## Activity
Could you set down the records below exactly as they are, with no pictures?

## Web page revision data
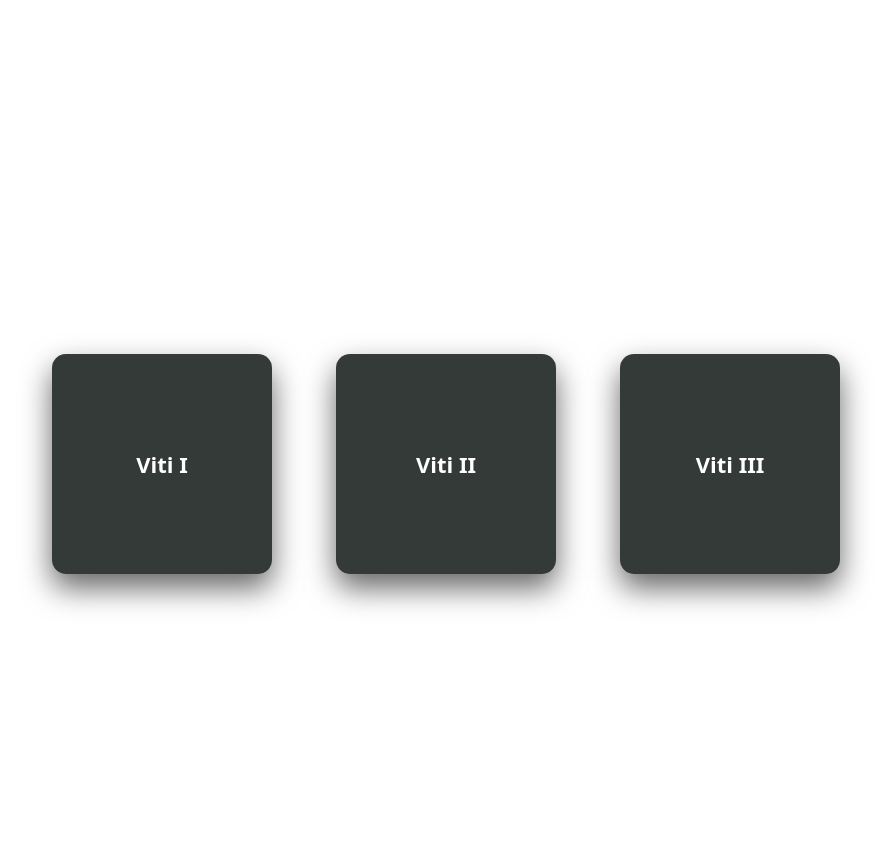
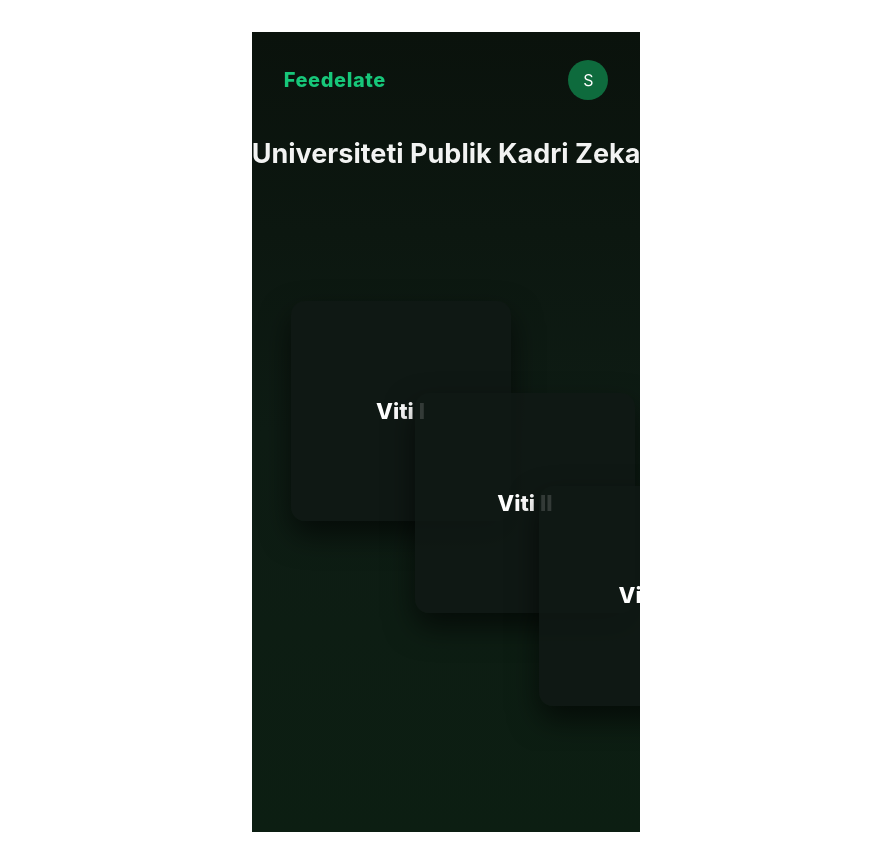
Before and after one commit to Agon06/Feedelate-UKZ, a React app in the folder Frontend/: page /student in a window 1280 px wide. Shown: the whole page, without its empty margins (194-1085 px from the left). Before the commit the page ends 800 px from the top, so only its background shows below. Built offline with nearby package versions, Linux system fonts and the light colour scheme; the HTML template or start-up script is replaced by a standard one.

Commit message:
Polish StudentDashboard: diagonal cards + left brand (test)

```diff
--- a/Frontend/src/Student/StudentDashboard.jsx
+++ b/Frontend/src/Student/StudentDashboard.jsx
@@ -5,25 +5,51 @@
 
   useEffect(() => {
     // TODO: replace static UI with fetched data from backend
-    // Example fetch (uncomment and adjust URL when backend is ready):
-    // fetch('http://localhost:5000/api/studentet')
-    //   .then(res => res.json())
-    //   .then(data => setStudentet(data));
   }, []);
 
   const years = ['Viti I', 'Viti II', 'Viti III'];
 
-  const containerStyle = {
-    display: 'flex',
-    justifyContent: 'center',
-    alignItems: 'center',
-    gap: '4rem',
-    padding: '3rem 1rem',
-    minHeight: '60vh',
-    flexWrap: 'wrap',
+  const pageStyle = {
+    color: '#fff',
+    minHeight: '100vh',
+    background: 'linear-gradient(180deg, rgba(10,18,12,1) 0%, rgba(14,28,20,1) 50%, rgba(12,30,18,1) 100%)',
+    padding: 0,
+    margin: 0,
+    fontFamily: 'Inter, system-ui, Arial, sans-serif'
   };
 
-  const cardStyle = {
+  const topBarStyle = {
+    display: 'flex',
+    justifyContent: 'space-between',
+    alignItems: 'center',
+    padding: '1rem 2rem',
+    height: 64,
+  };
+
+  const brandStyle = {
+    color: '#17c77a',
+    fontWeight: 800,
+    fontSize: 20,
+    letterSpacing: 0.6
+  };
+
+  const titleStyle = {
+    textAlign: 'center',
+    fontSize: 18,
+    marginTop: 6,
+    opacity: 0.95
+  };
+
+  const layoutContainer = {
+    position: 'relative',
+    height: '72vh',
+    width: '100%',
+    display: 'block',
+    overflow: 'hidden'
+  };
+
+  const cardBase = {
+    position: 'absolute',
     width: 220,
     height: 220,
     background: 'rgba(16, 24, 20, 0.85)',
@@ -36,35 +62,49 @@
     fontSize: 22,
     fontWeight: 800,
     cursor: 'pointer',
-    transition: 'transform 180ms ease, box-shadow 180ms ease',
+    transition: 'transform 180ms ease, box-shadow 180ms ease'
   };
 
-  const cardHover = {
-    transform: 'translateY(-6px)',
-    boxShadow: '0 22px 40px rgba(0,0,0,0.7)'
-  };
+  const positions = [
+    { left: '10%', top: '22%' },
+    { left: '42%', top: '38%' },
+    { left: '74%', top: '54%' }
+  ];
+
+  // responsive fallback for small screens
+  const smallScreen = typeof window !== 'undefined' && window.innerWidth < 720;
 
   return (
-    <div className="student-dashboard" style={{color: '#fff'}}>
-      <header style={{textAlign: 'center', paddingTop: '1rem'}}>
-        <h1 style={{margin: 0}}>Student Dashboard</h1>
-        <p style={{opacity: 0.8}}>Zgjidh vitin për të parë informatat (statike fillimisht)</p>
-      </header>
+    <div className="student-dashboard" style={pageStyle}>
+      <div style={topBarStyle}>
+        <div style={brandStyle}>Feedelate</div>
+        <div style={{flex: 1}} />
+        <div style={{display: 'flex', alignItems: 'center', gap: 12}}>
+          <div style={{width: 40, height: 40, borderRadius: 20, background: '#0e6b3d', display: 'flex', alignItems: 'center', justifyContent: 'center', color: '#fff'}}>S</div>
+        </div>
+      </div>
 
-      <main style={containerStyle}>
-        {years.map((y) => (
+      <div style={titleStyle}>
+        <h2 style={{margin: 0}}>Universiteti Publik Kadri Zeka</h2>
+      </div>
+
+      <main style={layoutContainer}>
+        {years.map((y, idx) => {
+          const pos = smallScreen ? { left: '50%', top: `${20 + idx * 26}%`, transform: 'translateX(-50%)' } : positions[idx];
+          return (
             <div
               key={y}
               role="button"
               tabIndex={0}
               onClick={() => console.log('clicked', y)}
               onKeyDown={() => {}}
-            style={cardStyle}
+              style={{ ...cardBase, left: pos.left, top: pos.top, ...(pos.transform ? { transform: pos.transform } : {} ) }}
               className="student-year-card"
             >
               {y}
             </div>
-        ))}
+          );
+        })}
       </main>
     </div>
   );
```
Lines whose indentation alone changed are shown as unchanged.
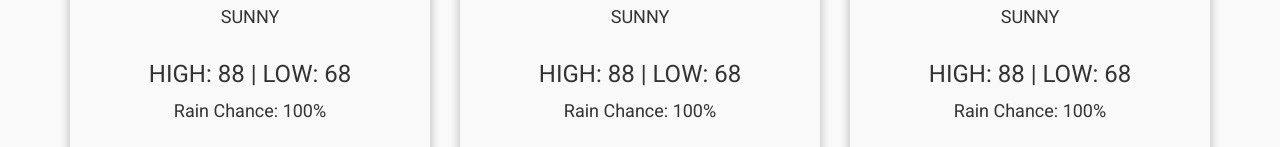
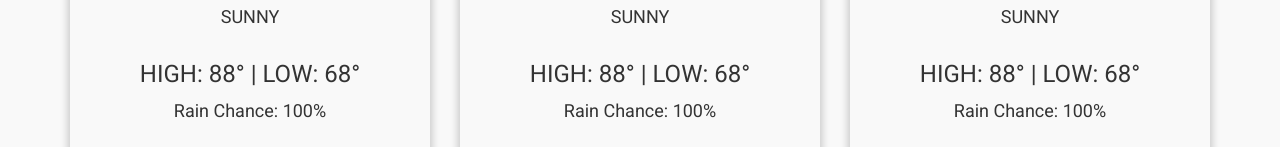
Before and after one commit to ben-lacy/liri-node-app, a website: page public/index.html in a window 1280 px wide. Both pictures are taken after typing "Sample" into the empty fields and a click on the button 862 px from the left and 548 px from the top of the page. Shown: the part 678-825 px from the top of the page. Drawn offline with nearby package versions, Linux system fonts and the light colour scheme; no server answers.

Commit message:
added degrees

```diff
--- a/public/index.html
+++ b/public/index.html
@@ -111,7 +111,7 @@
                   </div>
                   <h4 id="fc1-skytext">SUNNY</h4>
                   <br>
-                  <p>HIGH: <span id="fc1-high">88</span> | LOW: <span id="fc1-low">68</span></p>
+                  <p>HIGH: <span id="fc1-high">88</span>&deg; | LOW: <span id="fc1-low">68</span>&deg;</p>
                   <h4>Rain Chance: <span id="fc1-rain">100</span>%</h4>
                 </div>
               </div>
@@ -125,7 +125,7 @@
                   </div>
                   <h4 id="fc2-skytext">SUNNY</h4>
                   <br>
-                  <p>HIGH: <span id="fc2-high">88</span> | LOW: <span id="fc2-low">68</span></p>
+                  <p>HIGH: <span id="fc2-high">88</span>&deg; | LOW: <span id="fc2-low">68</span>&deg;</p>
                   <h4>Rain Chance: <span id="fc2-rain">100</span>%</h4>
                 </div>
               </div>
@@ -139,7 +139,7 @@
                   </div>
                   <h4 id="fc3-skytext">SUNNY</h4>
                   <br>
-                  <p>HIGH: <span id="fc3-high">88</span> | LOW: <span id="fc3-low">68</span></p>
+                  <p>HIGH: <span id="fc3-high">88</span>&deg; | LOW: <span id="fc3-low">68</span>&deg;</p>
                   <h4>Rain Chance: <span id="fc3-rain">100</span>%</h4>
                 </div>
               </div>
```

## Result for this task
Before and after one commit to Agon06/Feedelate-UKZ, a React app in the folder Frontend/: page /student in a window 1280 px wide. Shown: the whole page, without its empty margins (194-1085 px from the left). Before the commit the page ends 800 px from the top, so only its background shows below. Built offline with nearby package versions, Linux system fonts and the light colour scheme; the HTML template or start-up script is replaced by a standard one.

Commit message:
Polish StudentDashboard: diagonal cards + left brand (test)

```diff
--- a/Frontend/src/Student/StudentDashboard.jsx
+++ b/Frontend/src/Student/StudentDashboard.jsx
@@ -5,25 +5,51 @@
 
   useEffect(() => {
     // TODO: replace static UI with fetched data from backend
-    // Example fetch (uncomment and adjust URL when backend is ready):
-    // fetch('http://localhost:5000/api/studentet')
-    //   .then(res => res.json())
-    //   .then(data => setStudentet(data));
   }, []);
 
   const years = ['Viti I', 'Viti II', 'Viti III'];
 
-  const containerStyle = {
-    display: 'flex',
-    justifyContent: 'center',
-    alignItems: 'center',
-    gap: '4rem',
-    padding: '3rem 1rem',
-    minHeight: '60vh',
-    flexWrap: 'wrap',
+  const pageStyle = {
+    color: '#fff',
+    minHeight: '100vh',
+    background: 'linear-gradient(180deg, rgba(10,18,12,1) 0%, rgba(14,28,20,1) 50%, rgba(12,30,18,1) 100%)',
+    padding: 0,
+    margin: 0,
+    fontFamily: 'Inter, system-ui, Arial, sans-serif'
   };
 
-  const cardStyle = {
+  const topBarStyle = {
+    display: 'flex',
+    justifyContent: 'space-between',
+    alignItems: 'center',
+    padding: '1rem 2rem',
+    height: 64,
+  };
+
+  const brandStyle = {
+    color: '#17c77a',
+    fontWeight: 800,
+    fontSize: 20,
+    letterSpacing: 0.6
+  };
+
+  const titleStyle = {
+    textAlign: 'center',
+    fontSize: 18,
+    marginTop: 6,
+    opacity: 0.95
+  };
+
+  const layoutContainer = {
+    position: 'relative',
+    height: '72vh',
+    width: '100%',
+    display: 'block',
+    overflow: 'hidden'
+  };
+
+  const cardBase = {
+    position: 'absolute',
     width: 220,
     height: 220,
     background: 'rgba(16, 24, 20, 0.85)',
@@ -36,35 +62,49 @@
     fontSize: 22,
     fontWeight: 800,
     cursor: 'pointer',
-    transition: 'transform 180ms ease, box-shadow 180ms ease',
+    transition: 'transform 180ms ease, box-shadow 180ms ease'
   };
 
-  const cardHover = {
-    transform: 'translateY(-6px)',
-    boxShadow: '0 22px 40px rgba(0,0,0,0.7)'
-  };
+  const positions = [
+    { left: '10%', top: '22%' },
+    { left: '42%', top: '38%' },
+    { left: '74%', top: '54%' }
+  ];
+
+  // responsive fallback for small screens
+  const smallScreen = typeof window !== 'undefined' && window.innerWidth < 720;
 
   return (
-    <div className="student-dashboard" style={{color: '#fff'}}>
-      <header style={{textAlign: 'center', paddingTop: '1rem'}}>
-        <h1 style={{margin: 0}}>Student Dashboard</h1>
-        <p style={{opacity: 0.8}}>Zgjidh vitin për të parë informatat (statike fillimisht)</p>
-      </header>
+    <div className="student-dashboard" style={pageStyle}>
+      <div style={topBarStyle}>
+        <div style={brandStyle}>Feedelate</div>
+        <div style={{flex: 1}} />
+        <div style={{display: 'flex', alignItems: 'center', gap: 12}}>
+          <div style={{width: 40, height: 40, borderRadius: 20, background: '#0e6b3d', display: 'flex', alignItems: 'center', justifyContent: 'center', color: '#fff'}}>S</div>
+        </div>
+      </div>
 
-      <main style={containerStyle}>
-        {years.map((y) => (
+      <div style={titleStyle}>
+        <h2 style={{margin: 0}}>Universiteti Publik Kadri Zeka</h2>
+      </div>
+
+      <main style={layoutContainer}>
+        {years.map((y, idx) => {
+          const pos = smallScreen ? { left: '50%', top: `${20 + idx * 26}%`, transform: 'translateX(-50%)' } : positions[idx];
+          return (
             <div
               key={y}
               role="button"
               tabIndex={0}
               onClick={() => console.log('clicked', y)}
               onKeyDown={() => {}}
-            style={cardStyle}
+              style={{ ...cardBase, left: pos.left, top: pos.top, ...(pos.transform ? { transform: pos.transform } : {} ) }}
               className="student-year-card"
             >
               {y}
             </div>
-        ))}
+          );
+        })}
       </main>
     </div>
   );
```
Lines whose indentation alone changed are shown as unchanged.
Before and after one commit to ben-lacy/liri-node-app, a website: page public/index.html in a window 1280 px wide. Both pictures are taken after typing "Sample" into the empty fields and a click on the button 862 px from the left and 548 px from the top of the page. Shown: the part 678-825 px from the top of the page. Drawn offline with nearby package versions, Linux system fonts and the light colour scheme; no server answers.

Commit message:
added degrees

```diff
--- a/public/index.html
+++ b/public/index.html
@@ -111,7 +111,7 @@
                   </div>
                   <h4 id="fc1-skytext">SUNNY</h4>
                   <br>
-                  <p>HIGH: <span id="fc1-high">88</span> | LOW: <span id="fc1-low">68</span></p>
+                  <p>HIGH: <span id="fc1-high">88</span>&deg; | LOW: <span id="fc1-low">68</span>&deg;</p>
                   <h4>Rain Chance: <span id="fc1-rain">100</span>%</h4>
                 </div>
               </div>
@@ -125,7 +125,7 @@
                   </div>
                   <h4 id="fc2-skytext">SUNNY</h4>
                   <br>
-                  <p>HIGH: <span id="fc2-high">88</span> | LOW: <span id="fc2-low">68</span></p>
+                  <p>HIGH: <span id="fc2-high">88</span>&deg; | LOW: <span id="fc2-low">68</span>&deg;</p>
                   <h4>Rain Chance: <span id="fc2-rain">100</span>%</h4>
                 </div>
               </div>
@@ -139,7 +139,7 @@
                   </div>
                   <h4 id="fc3-skytext">SUNNY</h4>
                   <br>
-                  <p>HIGH: <span id="fc3-high">88</span> | LOW: <span id="fc3-low">68</span></p>
+                  <p>HIGH: <span id="fc3-high">88</span>&deg; | LOW: <span id="fc3-low">68</span>&deg;</p>
                   <h4>Rain Chance: <span id="fc3-rain">100</span>%</h4>
                 </div>
               </div>
```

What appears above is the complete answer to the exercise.